[Stored data entries]
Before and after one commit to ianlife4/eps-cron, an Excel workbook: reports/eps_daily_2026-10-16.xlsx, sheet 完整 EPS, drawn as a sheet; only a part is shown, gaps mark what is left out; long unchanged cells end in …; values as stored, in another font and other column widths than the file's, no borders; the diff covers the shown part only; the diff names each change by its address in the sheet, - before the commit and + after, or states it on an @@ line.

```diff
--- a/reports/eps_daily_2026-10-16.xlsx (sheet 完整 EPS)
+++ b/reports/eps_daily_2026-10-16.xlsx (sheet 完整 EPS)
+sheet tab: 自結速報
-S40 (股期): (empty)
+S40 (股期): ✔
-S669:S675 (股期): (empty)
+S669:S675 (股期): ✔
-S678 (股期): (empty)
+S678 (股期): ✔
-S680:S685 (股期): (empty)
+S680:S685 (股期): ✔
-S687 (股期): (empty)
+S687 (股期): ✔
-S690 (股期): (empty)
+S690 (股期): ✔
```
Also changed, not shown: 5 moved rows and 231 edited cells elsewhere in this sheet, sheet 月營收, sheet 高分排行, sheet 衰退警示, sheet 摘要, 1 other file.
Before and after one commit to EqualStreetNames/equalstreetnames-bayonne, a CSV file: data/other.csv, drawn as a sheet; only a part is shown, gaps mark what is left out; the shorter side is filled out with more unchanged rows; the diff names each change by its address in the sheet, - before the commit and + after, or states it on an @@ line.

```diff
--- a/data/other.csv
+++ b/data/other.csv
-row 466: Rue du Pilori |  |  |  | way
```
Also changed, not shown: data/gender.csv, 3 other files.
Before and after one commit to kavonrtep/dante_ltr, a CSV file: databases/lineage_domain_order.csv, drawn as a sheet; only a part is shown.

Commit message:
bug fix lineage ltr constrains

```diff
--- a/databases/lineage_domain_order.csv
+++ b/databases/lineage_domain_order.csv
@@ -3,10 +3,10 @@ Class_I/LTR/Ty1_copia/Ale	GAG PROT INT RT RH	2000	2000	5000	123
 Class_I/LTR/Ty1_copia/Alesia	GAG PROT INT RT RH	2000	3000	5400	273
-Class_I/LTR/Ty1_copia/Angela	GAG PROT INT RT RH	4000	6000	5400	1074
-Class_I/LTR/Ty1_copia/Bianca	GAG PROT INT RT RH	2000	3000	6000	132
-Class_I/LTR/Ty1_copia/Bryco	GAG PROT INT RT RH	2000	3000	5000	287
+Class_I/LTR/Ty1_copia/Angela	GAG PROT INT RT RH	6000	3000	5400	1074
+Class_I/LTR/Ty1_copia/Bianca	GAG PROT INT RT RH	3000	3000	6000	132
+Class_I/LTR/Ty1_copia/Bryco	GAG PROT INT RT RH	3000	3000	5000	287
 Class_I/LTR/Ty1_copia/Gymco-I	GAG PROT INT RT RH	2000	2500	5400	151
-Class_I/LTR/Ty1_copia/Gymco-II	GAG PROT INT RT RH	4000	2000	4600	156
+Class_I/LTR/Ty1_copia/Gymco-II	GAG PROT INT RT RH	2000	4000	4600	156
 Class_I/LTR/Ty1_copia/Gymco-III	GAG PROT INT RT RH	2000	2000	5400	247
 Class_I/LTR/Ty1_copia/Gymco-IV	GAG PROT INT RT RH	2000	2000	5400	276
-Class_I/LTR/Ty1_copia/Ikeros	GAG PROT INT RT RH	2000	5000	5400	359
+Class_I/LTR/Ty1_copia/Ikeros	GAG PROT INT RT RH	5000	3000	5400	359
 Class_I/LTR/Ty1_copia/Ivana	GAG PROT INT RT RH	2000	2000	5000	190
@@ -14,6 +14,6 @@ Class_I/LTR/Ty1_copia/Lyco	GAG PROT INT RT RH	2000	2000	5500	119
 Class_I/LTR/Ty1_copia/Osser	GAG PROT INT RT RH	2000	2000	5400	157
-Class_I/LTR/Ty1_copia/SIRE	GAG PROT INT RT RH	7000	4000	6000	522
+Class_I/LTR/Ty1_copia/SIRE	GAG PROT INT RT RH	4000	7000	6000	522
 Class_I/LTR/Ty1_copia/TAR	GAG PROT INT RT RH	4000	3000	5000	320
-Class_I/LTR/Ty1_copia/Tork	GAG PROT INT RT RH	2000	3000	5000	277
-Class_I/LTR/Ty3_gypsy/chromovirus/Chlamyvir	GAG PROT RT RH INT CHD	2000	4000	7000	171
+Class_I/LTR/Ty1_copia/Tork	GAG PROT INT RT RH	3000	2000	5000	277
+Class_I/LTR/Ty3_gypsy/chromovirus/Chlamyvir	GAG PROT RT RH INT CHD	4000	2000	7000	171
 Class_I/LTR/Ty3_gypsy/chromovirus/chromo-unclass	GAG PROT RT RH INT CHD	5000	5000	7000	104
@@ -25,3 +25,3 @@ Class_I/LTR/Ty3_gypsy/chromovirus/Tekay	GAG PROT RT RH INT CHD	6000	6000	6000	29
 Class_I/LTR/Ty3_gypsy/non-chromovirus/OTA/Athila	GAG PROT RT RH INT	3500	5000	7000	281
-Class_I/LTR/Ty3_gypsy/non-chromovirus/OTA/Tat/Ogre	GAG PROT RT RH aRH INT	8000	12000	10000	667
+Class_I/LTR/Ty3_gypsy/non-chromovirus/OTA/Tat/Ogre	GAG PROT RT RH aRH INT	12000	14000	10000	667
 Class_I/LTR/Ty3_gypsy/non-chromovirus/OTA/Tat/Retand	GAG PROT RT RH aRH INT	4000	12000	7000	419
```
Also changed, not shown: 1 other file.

> [Problem description] Copy each line of the data exactly, please.

> [Answer to this exercise]
Before and after one commit to ianlife4/eps-cron, an Excel workbook: reports/eps_daily_2026-10-16.xlsx, sheet 完整 EPS, drawn as a sheet; only a part is shown, gaps mark what is left out; long unchanged cells end in …; values as stored, in another font and other column widths than the file's, no borders; the diff covers the shown part only; the diff names each change by its address in the sheet, - before the commit and + after, or states it on an @@ line.

```diff
--- a/reports/eps_daily_2026-10-16.xlsx (sheet 完整 EPS)
+++ b/reports/eps_daily_2026-10-16.xlsx (sheet 完整 EPS)
+sheet tab: 自結速報
-S40 (股期): (empty)
+S40 (股期): ✔
-S669:S675 (股期): (empty)
+S669:S675 (股期): ✔
-S678 (股期): (empty)
+S678 (股期): ✔
-S680:S685 (股期): (empty)
+S680:S685 (股期): ✔
-S687 (股期): (empty)
+S687 (股期): ✔
-S690 (股期): (empty)
+S690 (股期): ✔
```
Also changed, not shown: 5 moved rows and 231 edited cells elsewhere in this sheet, sheet 月營收, sheet 高分排行, sheet 衰退警示, sheet 摘要, 1 other file.
Before and after one commit to EqualStreetNames/equalstreetnames-bayonne, a CSV file: data/other.csv, drawn as a sheet; only a part is shown, gaps mark what is left out; the shorter side is filled out with more unchanged rows; the diff names each change by its address in the sheet, - before the commit and + after, or states it on an @@ line.

```diff
--- a/data/other.csv
+++ b/data/other.csv
-row 466: Rue du Pilori |  |  |  | way
```
Also changed, not shown: data/gender.csv, 3 other files.
Before and after one commit to kavonrtep/dante_ltr, a CSV file: databases/lineage_domain_order.csv, drawn as a sheet; only a part is shown.

Commit message:
bug fix lineage ltr constrains

```diff
--- a/databases/lineage_domain_order.csv
+++ b/databases/lineage_domain_order.csv
@@ -3,10 +3,10 @@ Class_I/LTR/Ty1_copia/Ale	GAG PROT INT RT RH	2000	2000	5000	123
 Class_I/LTR/Ty1_copia/Alesia	GAG PROT INT RT RH	2000	3000	5400	273
-Class_I/LTR/Ty1_copia/Angela	GAG PROT INT RT RH	4000	6000	5400	1074
-Class_I/LTR/Ty1_copia/Bianca	GAG PROT INT RT RH	2000	3000	6000	132
-Class_I/LTR/Ty1_copia/Bryco	GAG PROT INT RT RH	2000	3000	5000	287
+Class_I/LTR/Ty1_copia/Angela	GAG PROT INT RT RH	6000	3000	5400	1074
+Class_I/LTR/Ty1_copia/Bianca	GAG PROT INT RT RH	3000	3000	6000	132
+Class_I/LTR/Ty1_copia/Bryco	GAG PROT INT RT RH	3000	3000	5000	287
 Class_I/LTR/Ty1_copia/Gymco-I	GAG PROT INT RT RH	2000	2500	5400	151
-Class_I/LTR/Ty1_copia/Gymco-II	GAG PROT INT RT RH	4000	2000	4600	156
+Class_I/LTR/Ty1_copia/Gymco-II	GAG PROT INT RT RH	2000	4000	4600	156
 Class_I/LTR/Ty1_copia/Gymco-III	GAG PROT INT RT RH	2000	2000	5400	247
 Class_I/LTR/Ty1_copia/Gymco-IV	GAG PROT INT RT RH	2000	2000	5400	276
-Class_I/LTR/Ty1_copia/Ikeros	GAG PROT INT RT RH	2000	5000	5400	359
+Class_I/LTR/Ty1_copia/Ikeros	GAG PROT INT RT RH	5000	3000	5400	359
 Class_I/LTR/Ty1_copia/Ivana	GAG PROT INT RT RH	2000	2000	5000	190
@@ -14,6 +14,6 @@ Class_I/LTR/Ty1_copia/Lyco	GAG PROT INT RT RH	2000	2000	5500	119
 Class_I/LTR/Ty1_copia/Osser	GAG PROT INT RT RH	2000	2000	5400	157
-Class_I/LTR/Ty1_copia/SIRE	GAG PROT INT RT RH	7000	4000	6000	522
+Class_I/LTR/Ty1_copia/SIRE	GAG PROT INT RT RH	4000	7000	6000	522
 Class_I/LTR/Ty1_copia/TAR	GAG PROT INT RT RH	4000	3000	5000	320
-Class_I/LTR/Ty1_copia/Tork	GAG PROT INT RT RH	2000	3000	5000	277
-Class_I/LTR/Ty3_gypsy/chromovirus/Chlamyvir	GAG PROT RT RH INT CHD	2000	4000	7000	171
+Class_I/LTR/Ty1_copia/Tork	GAG PROT INT RT RH	3000	2000	5000	277
+Class_I/LTR/Ty3_gypsy/chromovirus/Chlamyvir	GAG PROT RT RH INT CHD	4000	2000	7000	171
 Class_I/LTR/Ty3_gypsy/chromovirus/chromo-unclass	GAG PROT RT RH INT CHD	5000	5000	7000	104
@@ -25,3 +25,3 @@ Class_I/LTR/Ty3_gypsy/chromovirus/Tekay	GAG PROT RT RH INT CHD	6000	6000	6000	29
 Class_I/LTR/Ty3_gypsy/non-chromovirus/OTA/Athila	GAG PROT RT RH INT	3500	5000	7000	281
-Class_I/LTR/Ty3_gypsy/non-chromovirus/OTA/Tat/Ogre	GAG PROT RT RH aRH INT	8000	12000	10000	667
+Class_I/LTR/Ty3_gypsy/non-chromovirus/OTA/Tat/Ogre	GAG PROT RT RH aRH INT	12000	14000	10000	667
 Class_I/LTR/Ty3_gypsy/non-chromovirus/OTA/Tat/Retand	GAG PROT RT RH aRH INT	4000	12000	7000	419
```
Also changed, not shown: 1 other file.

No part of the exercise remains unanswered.